TRY IT: The whole listing, apart from its images, should be restated word for word.

--- SOURCE DATA Enclosed Below ---

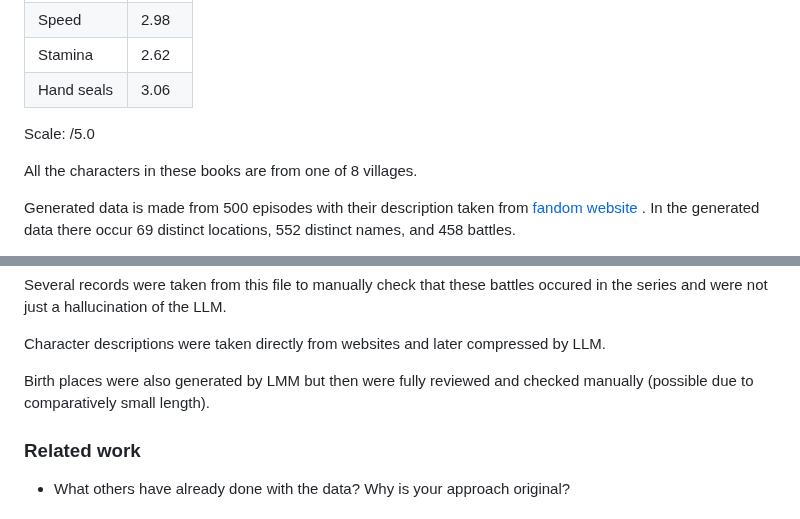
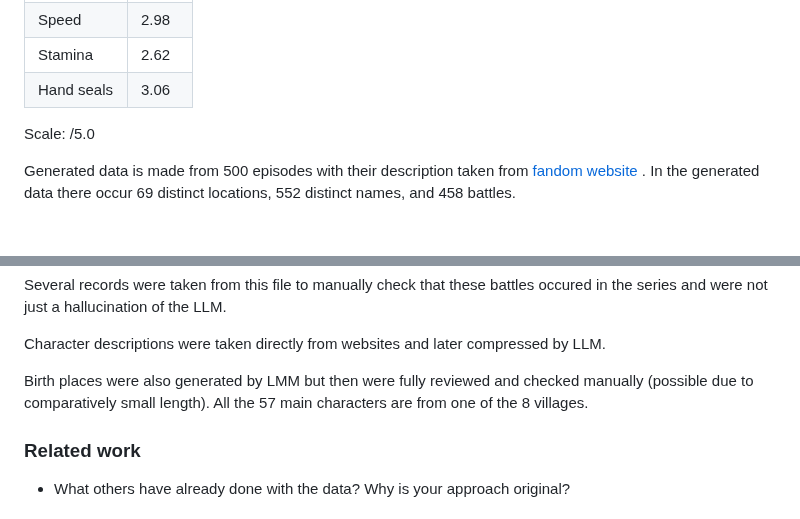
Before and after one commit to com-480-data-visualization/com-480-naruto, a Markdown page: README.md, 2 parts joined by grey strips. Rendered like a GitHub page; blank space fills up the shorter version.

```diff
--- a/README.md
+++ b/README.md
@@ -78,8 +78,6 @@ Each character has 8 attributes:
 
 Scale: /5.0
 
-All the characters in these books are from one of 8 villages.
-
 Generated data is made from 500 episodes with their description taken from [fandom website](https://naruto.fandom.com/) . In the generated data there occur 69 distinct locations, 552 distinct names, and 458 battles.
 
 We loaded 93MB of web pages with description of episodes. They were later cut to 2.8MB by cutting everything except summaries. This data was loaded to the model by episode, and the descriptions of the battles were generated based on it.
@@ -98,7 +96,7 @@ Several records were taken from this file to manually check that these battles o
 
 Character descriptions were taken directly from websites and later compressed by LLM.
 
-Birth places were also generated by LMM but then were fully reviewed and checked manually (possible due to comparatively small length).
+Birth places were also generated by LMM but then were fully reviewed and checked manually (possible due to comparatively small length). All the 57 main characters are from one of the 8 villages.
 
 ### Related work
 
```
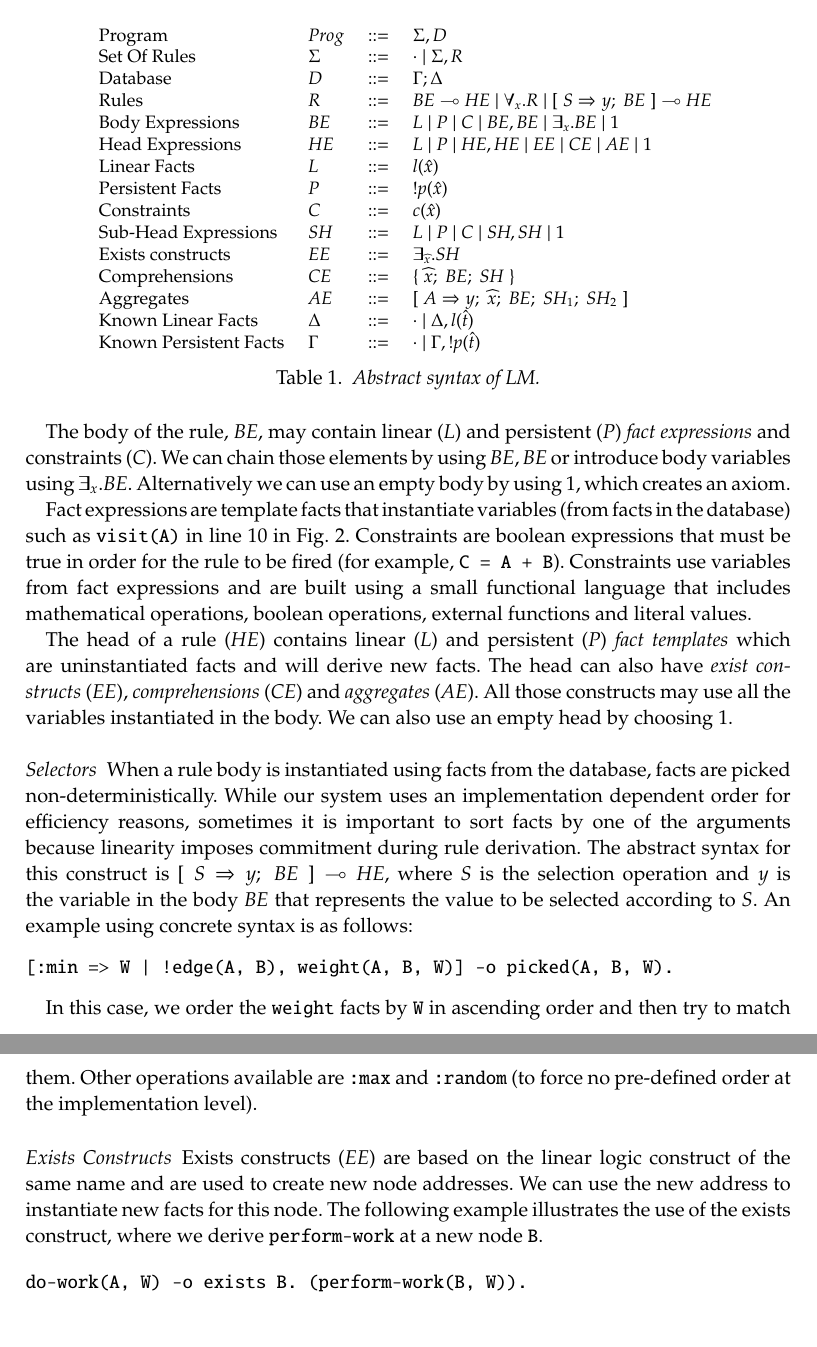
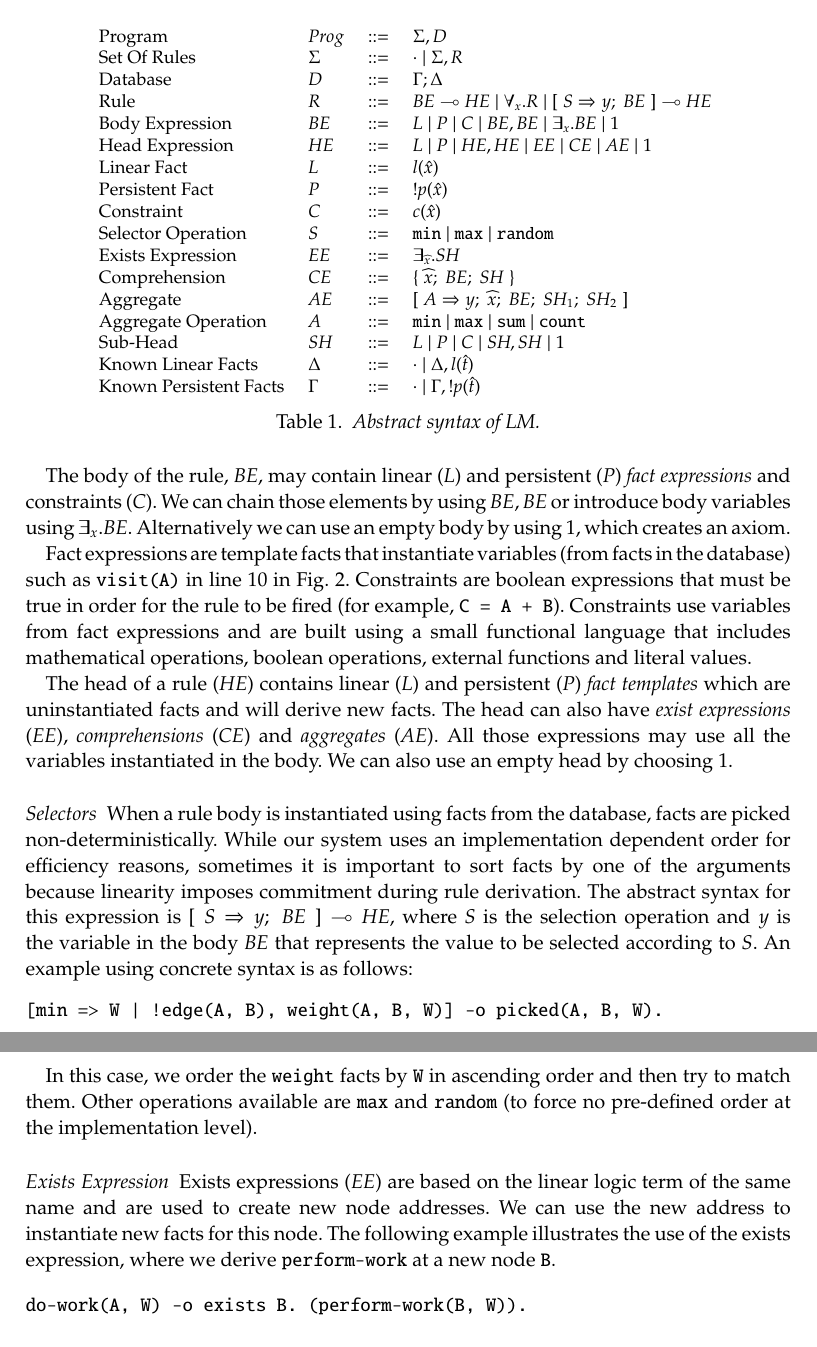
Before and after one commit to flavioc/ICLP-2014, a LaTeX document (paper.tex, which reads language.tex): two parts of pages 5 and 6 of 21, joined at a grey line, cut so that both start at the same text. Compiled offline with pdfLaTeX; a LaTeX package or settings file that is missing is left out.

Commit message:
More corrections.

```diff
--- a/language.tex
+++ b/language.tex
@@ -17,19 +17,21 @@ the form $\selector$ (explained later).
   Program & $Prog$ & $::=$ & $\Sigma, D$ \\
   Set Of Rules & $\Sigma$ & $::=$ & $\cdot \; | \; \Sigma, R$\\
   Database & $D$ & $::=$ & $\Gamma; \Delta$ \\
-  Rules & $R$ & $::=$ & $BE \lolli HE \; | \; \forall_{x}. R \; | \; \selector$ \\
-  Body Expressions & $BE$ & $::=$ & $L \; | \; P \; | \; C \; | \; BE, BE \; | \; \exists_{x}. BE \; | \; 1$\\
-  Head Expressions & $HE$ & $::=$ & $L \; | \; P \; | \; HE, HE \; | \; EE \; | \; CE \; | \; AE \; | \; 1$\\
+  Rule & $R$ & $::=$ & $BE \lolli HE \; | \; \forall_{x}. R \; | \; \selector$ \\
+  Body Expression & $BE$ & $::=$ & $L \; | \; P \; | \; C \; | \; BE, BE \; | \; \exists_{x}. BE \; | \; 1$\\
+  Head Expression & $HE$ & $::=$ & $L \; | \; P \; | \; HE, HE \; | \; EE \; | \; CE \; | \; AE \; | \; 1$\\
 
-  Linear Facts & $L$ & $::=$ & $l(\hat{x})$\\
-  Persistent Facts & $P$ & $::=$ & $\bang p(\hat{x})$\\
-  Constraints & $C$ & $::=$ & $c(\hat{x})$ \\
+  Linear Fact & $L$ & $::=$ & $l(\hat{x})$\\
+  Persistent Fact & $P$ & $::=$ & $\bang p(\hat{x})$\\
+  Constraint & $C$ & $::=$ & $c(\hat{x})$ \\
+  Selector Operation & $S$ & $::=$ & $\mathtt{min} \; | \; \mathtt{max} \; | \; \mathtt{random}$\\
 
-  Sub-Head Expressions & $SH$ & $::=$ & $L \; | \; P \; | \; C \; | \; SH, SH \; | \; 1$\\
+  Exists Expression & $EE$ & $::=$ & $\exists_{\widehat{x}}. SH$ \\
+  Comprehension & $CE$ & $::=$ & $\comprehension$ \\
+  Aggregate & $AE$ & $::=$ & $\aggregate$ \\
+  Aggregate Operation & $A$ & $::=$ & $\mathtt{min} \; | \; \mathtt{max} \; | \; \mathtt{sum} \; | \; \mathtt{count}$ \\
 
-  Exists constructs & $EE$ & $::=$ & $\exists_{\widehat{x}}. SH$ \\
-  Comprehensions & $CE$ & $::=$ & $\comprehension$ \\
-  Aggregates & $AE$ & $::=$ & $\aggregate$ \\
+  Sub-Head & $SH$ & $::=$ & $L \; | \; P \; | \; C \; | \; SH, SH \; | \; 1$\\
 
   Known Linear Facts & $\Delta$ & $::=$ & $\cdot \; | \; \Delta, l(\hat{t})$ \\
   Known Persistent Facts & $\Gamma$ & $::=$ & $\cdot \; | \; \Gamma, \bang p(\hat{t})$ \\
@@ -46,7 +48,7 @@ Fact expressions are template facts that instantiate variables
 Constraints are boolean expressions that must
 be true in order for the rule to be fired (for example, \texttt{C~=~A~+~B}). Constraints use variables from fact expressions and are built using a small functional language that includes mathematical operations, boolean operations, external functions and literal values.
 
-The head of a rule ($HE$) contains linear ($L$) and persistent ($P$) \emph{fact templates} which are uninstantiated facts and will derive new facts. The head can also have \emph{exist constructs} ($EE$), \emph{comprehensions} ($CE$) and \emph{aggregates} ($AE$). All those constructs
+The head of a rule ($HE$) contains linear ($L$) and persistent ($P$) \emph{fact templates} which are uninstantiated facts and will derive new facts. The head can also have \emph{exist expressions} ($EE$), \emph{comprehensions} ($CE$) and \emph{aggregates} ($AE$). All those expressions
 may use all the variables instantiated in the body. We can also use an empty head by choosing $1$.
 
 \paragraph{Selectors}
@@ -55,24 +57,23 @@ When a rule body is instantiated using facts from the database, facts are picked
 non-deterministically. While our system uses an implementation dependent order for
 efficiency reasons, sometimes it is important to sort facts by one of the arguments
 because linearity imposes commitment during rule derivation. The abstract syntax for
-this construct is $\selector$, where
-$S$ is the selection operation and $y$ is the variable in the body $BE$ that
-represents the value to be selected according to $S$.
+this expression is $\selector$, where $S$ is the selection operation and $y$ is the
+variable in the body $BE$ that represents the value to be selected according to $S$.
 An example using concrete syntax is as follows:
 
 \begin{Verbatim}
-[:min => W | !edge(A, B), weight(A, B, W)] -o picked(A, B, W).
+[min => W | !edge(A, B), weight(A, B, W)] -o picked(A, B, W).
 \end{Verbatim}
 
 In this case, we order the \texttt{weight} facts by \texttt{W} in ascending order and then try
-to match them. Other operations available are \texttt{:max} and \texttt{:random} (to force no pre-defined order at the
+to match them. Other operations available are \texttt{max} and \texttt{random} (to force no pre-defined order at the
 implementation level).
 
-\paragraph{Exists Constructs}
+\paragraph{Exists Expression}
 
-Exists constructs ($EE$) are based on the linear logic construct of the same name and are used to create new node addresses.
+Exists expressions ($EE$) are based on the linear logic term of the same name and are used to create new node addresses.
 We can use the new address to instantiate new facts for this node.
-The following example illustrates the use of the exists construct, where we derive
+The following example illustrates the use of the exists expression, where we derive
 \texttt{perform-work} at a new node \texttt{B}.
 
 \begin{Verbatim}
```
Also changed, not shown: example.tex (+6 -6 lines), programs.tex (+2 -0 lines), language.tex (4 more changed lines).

--- End of Enclosed SOURCE DATA ---

RESULT OF THIS TASK:
Before and after one commit to com-480-data-visualization/com-480-naruto, a Markdown page: README.md, 2 parts joined by grey strips. Rendered like a GitHub page; blank space fills up the shorter version.

```diff
--- a/README.md
+++ b/README.md
@@ -78,8 +78,6 @@ Each character has 8 attributes:
 
 Scale: /5.0
 
-All the characters in these books are from one of 8 villages.
-
 Generated data is made from 500 episodes with their description taken from [fandom website](https://naruto.fandom.com/) . In the generated data there occur 69 distinct locations, 552 distinct names, and 458 battles.
 
 We loaded 93MB of web pages with description of episodes. They were later cut to 2.8MB by cutting everything except summaries. This data was loaded to the model by episode, and the descriptions of the battles were generated based on it.
@@ -98,7 +96,7 @@ Several records were taken from this file to manually check that these battles o
 
 Character descriptions were taken directly from websites and later compressed by LLM.
 
-Birth places were also generated by LMM but then were fully reviewed and checked manually (possible due to comparatively small length).
+Birth places were also generated by LMM but then were fully reviewed and checked manually (possible due to comparatively small length). All the 57 main characters are from one of the 8 villages.
 
 ### Related work
 
```
Before and after one commit to flavioc/ICLP-2014, a LaTeX document (paper.tex, which reads language.tex): two parts of pages 5 and 6 of 21, joined at a grey line, cut so that both start at the same text. Compiled offline with pdfLaTeX; a LaTeX package or settings file that is missing is left out.

Commit message:
More corrections.

```diff
--- a/language.tex
+++ b/language.tex
@@ -17,19 +17,21 @@ the form $\selector$ (explained later).
   Program & $Prog$ & $::=$ & $\Sigma, D$ \\
   Set Of Rules & $\Sigma$ & $::=$ & $\cdot \; | \; \Sigma, R$\\
   Database & $D$ & $::=$ & $\Gamma; \Delta$ \\
-  Rules & $R$ & $::=$ & $BE \lolli HE \; | \; \forall_{x}. R \; | \; \selector$ \\
-  Body Expressions & $BE$ & $::=$ & $L \; | \; P \; | \; C \; | \; BE, BE \; | \; \exists_{x}. BE \; | \; 1$\\
-  Head Expressions & $HE$ & $::=$ & $L \; | \; P \; | \; HE, HE \; | \; EE \; | \; CE \; | \; AE \; | \; 1$\\
+  Rule & $R$ & $::=$ & $BE \lolli HE \; | \; \forall_{x}. R \; | \; \selector$ \\
+  Body Expression & $BE$ & $::=$ & $L \; | \; P \; | \; C \; | \; BE, BE \; | \; \exists_{x}. BE \; | \; 1$\\
+  Head Expression & $HE$ & $::=$ & $L \; | \; P \; | \; HE, HE \; | \; EE \; | \; CE \; | \; AE \; | \; 1$\\
 
-  Linear Facts & $L$ & $::=$ & $l(\hat{x})$\\
-  Persistent Facts & $P$ & $::=$ & $\bang p(\hat{x})$\\
-  Constraints & $C$ & $::=$ & $c(\hat{x})$ \\
+  Linear Fact & $L$ & $::=$ & $l(\hat{x})$\\
+  Persistent Fact & $P$ & $::=$ & $\bang p(\hat{x})$\\
+  Constraint & $C$ & $::=$ & $c(\hat{x})$ \\
+  Selector Operation & $S$ & $::=$ & $\mathtt{min} \; | \; \mathtt{max} \; | \; \mathtt{random}$\\
 
-  Sub-Head Expressions & $SH$ & $::=$ & $L \; | \; P \; | \; C \; | \; SH, SH \; | \; 1$\\
+  Exists Expression & $EE$ & $::=$ & $\exists_{\widehat{x}}. SH$ \\
+  Comprehension & $CE$ & $::=$ & $\comprehension$ \\
+  Aggregate & $AE$ & $::=$ & $\aggregate$ \\
+  Aggregate Operation & $A$ & $::=$ & $\mathtt{min} \; | \; \mathtt{max} \; | \; \mathtt{sum} \; | \; \mathtt{count}$ \\
 
-  Exists constructs & $EE$ & $::=$ & $\exists_{\widehat{x}}. SH$ \\
-  Comprehensions & $CE$ & $::=$ & $\comprehension$ \\
-  Aggregates & $AE$ & $::=$ & $\aggregate$ \\
+  Sub-Head & $SH$ & $::=$ & $L \; | \; P \; | \; C \; | \; SH, SH \; | \; 1$\\
 
   Known Linear Facts & $\Delta$ & $::=$ & $\cdot \; | \; \Delta, l(\hat{t})$ \\
   Known Persistent Facts & $\Gamma$ & $::=$ & $\cdot \; | \; \Gamma, \bang p(\hat{t})$ \\
@@ -46,7 +48,7 @@ Fact expressions are template facts that instantiate variables
 Constraints are boolean expressions that must
 be true in order for the rule to be fired (for example, \texttt{C~=~A~+~B}). Constraints use variables from fact expressions and are built using a small functional language that includes mathematical operations, boolean operations, external functions and literal values.
 
-The head of a rule ($HE$) contains linear ($L$) and persistent ($P$) \emph{fact templates} which are uninstantiated facts and will derive new facts. The head can also have \emph{exist constructs} ($EE$), \emph{comprehensions} ($CE$) and \emph{aggregates} ($AE$). All those constructs
+The head of a rule ($HE$) contains linear ($L$) and persistent ($P$) \emph{fact templates} which are uninstantiated facts and will derive new facts. The head can also have \emph{exist expressions} ($EE$), \emph{comprehensions} ($CE$) and \emph{aggregates} ($AE$). All those expressions
 may use all the variables instantiated in the body. We can also use an empty head by choosing $1$.
 
 \paragraph{Selectors}
@@ -55,24 +57,23 @@ When a rule body is instantiated using facts from the database, facts are picked
 non-deterministically. While our system uses an implementation dependent order for
 efficiency reasons, sometimes it is important to sort facts by one of the arguments
 because linearity imposes commitment during rule derivation. The abstract syntax for
-this construct is $\selector$, where
-$S$ is the selection operation and $y$ is the variable in the body $BE$ that
-represents the value to be selected according to $S$.
+this expression is $\selector$, where $S$ is the selection operation and $y$ is the
+variable in the body $BE$ that represents the value to be selected according to $S$.
 An example using concrete syntax is as follows:
 
 \begin{Verbatim}
-[:min => W | !edge(A, B), weight(A, B, W)] -o picked(A, B, W).
+[min => W | !edge(A, B), weight(A, B, W)] -o picked(A, B, W).
 \end{Verbatim}
 
 In this case, we order the \texttt{weight} facts by \texttt{W} in ascending order and then try
-to match them. Other operations available are \texttt{:max} and \texttt{:random} (to force no pre-defined order at the
+to match them. Other operations available are \texttt{max} and \texttt{random} (to force no pre-defined order at the
 implementation level).
 
-\paragraph{Exists Constructs}
+\paragraph{Exists Expression}
 
-Exists constructs ($EE$) are based on the linear logic construct of the same name and are used to create new node addresses.
+Exists expressions ($EE$) are based on the linear logic term of the same name and are used to create new node addresses.
 We can use the new address to instantiate new facts for this node.
-The following example illustrates the use of the exists construct, where we derive
+The following example illustrates the use of the exists expression, where we derive
 \texttt{perform-work} at a new node \texttt{B}.
 
 \begin{Verbatim}
```
Also changed, not shown: example.tex (+6 -6 lines), programs.tex (+2 -0 lines), language.tex (4 more changed lines).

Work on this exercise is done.